Mulatto says she didn’t intend to glorify being light skin with her stage name (Picture: Getty Images)
In the UK, Ghetts – a dark skin Black man – showed how it can be done perfectly.
In 2018, the rapper released the stunning ballad Black Rose which addressed the ‘disrespect’ and ‘slaughter’ of Black women in society. Ghetts later told me that he felt a ‘responsibility’ to expose colourism against Black women in the music industry.
Beyonce famously used her so-called light skin privilege to amplify the image and voices of those with darker tones through the song Brown Skin Girls. The way it empowered Black women was unprecedented.
The path to change is partly down to individual artists but also record labels.
It’s long been said that the big machines need to crack down on certain song lyrics that glamourise drugs and abuse but racism and colourism should be included in that too.
Why give a platform and exposure to music that sets progression 10 steps back?
Regardless of what’s been released in the past, we should be bigger than that in 2021 and beyond.
There’s nothing to stop songs like Yellow Bone being recorded but it’s up to the record labels to ensure they don’t see the light of day.
In this new era of Black Lives Matter, there’s never been a more appropriate time for the fight against colourism in music to gather momentum.

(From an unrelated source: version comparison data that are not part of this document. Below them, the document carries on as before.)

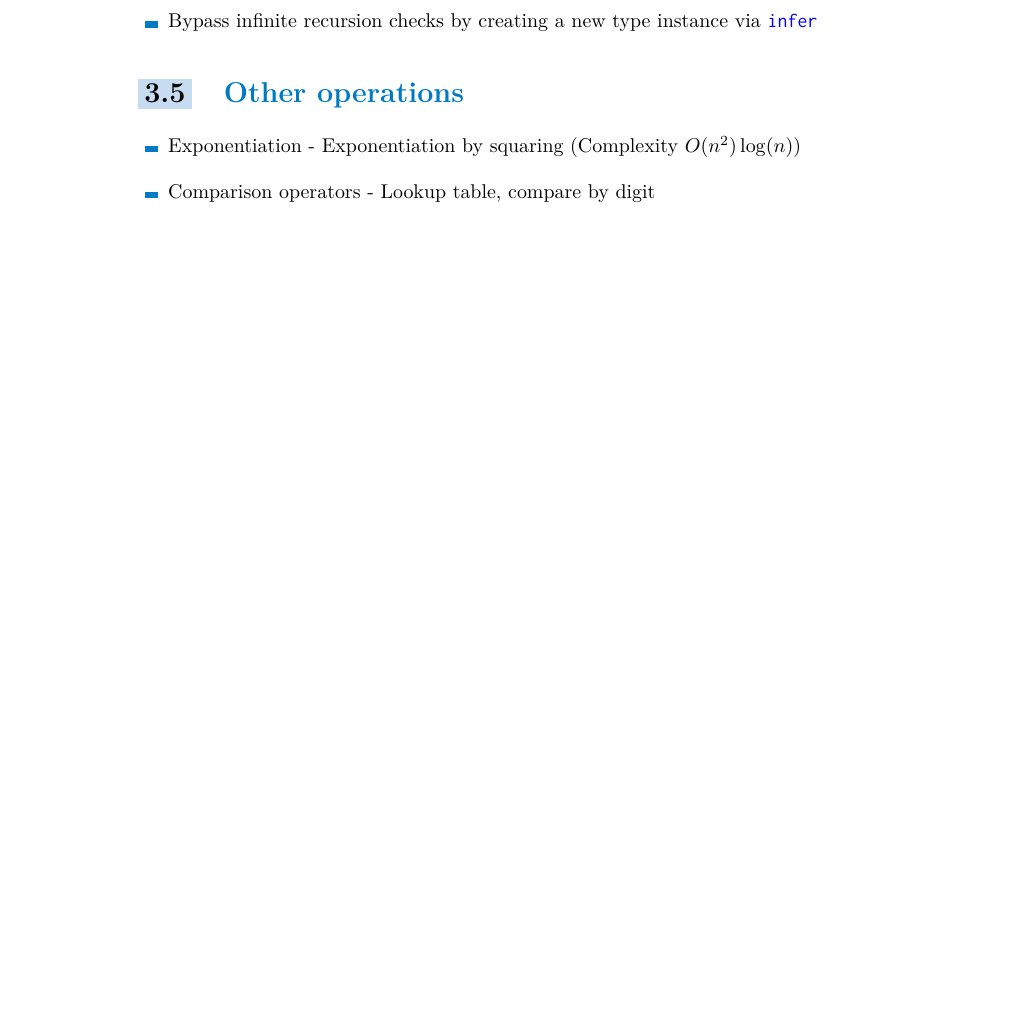
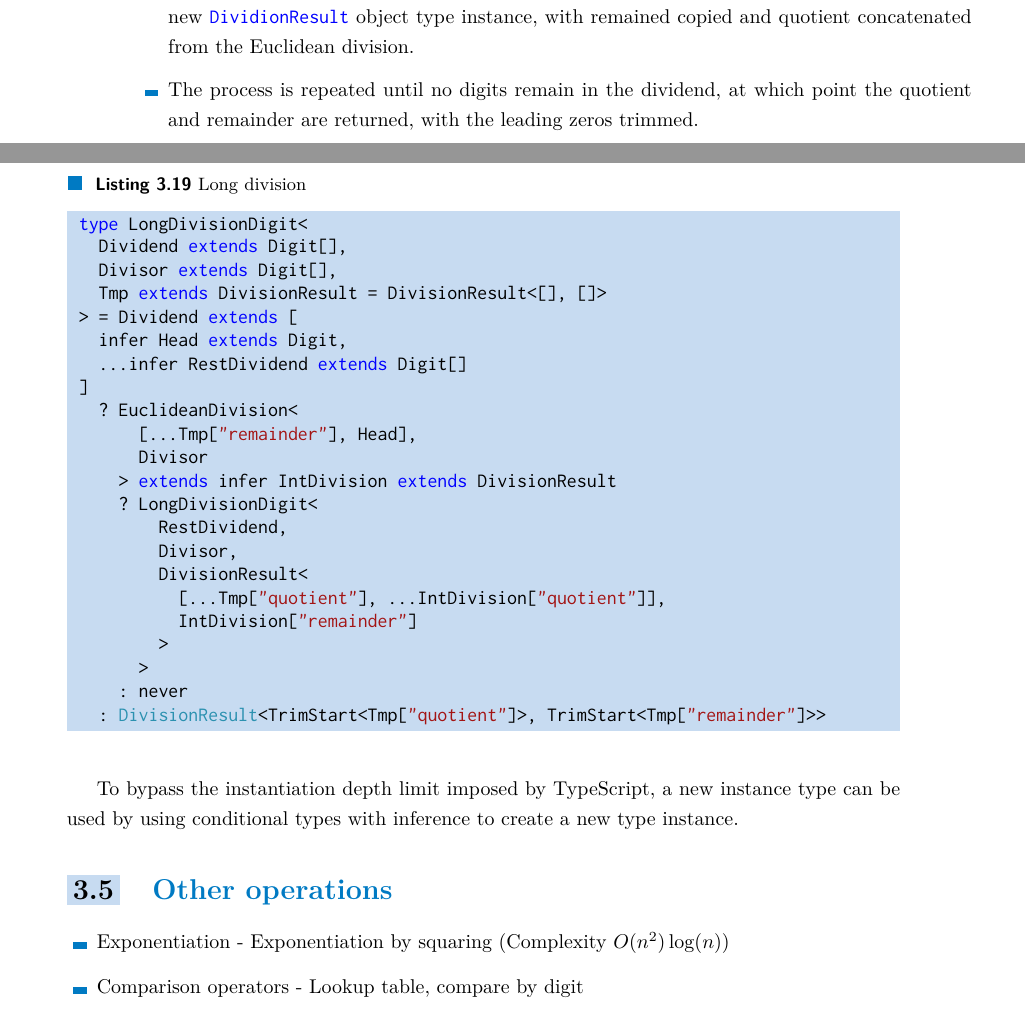
Before and after one commit to dqbd/ts-math-evaluate, a LaTeX thesis (thesis/ctufit-thesis.tex, which reads thesis/text/implementation/4_division.tex): part of page 46 of 57 before the commit and two parts of pages 46 and 47 of 59 after it, the two joined at a grey line, cut at the place of the change, the shorter picture padded with empty space. Compiled offline with pdfLaTeX.

Commit message:
First work on division

```diff
--- a/thesis/text/implementation/4_division.tex
+++ b/thesis/text/implementation/4_division.tex
@@ -2,0 +18,3 @@
+  Dividend extends Digit[],
+  Divisor extends Digit[],
+  Tmp extends DivisionResult = DivisionResult<[0], Dividend>
@@ -2,0 +30 @@
+  : DivisionResult<TrimStart<Tmp["quotient"]>, TrimStart<Tmp["remainder"]>>
@@ -6,2 +39,36 @@
-  \item Bypass infinite recursion checks by creating a new type instance via \code{infer}
+  \item First, initialise the \code{Tmp} type argument to contain the division quotient and remainder set to 0.
+  \item Concatenate a digit from the left to the remainder from \code{Tmp}, which is then passed to the Euclidean division algorithm.
+  \item The next \code{LongDivisionDigit} invocation takes the remaining dividend and the divisor, and a new \code{DividionResult} object type instance, with remained copied and quotient concatenated from the Euclidean division.
+  \item The process is repeated until no digits remain in the dividend, at which point the quotient and remainder are returned, with the leading zeros trimmed.
 \end{itemize}
+
+
+\begin{listing}[ht]
+\caption{Long division}\label{lst:long-division}
+\begin{minted}{TypeScript}
+type LongDivisionDigit<
+  Dividend extends Digit[],
+  Divisor extends Digit[],
+  Tmp extends DivisionResult = DivisionResult<[], []>
+> = Dividend extends [
+  infer Head extends Digit,
+  ...infer RestDividend extends Digit[]
+]
+  ? EuclideanDivision<
+      [...Tmp["remainder"], Head],
+      Divisor
+    > extends infer IntDivision extends DivisionResult
+    ? LongDivisionDigit<
+        RestDividend,
+        Divisor,
+        DivisionResult<
+          [...Tmp["quotient"], ...IntDivision["quotient"]],
+          IntDivision["remainder"]
+        >
+      >
+    : never
+  : DivisionResult<TrimStart<Tmp["quotient"]>, TrimStart<Tmp["remainder"]>>
+\end{minted}
+\end{listing}
+
+To bypass the instantiation depth limit imposed by TypeScript, a new instance type can be used by using conditional types with inference to create a new type instance.
```
Also changed, not shown: thesis/ctufit-thesis.pdf, thesis/text/implementation/4_division.tex (33 more changed lines).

There’s strength in numbers and this cause needs all the voices to make an impact.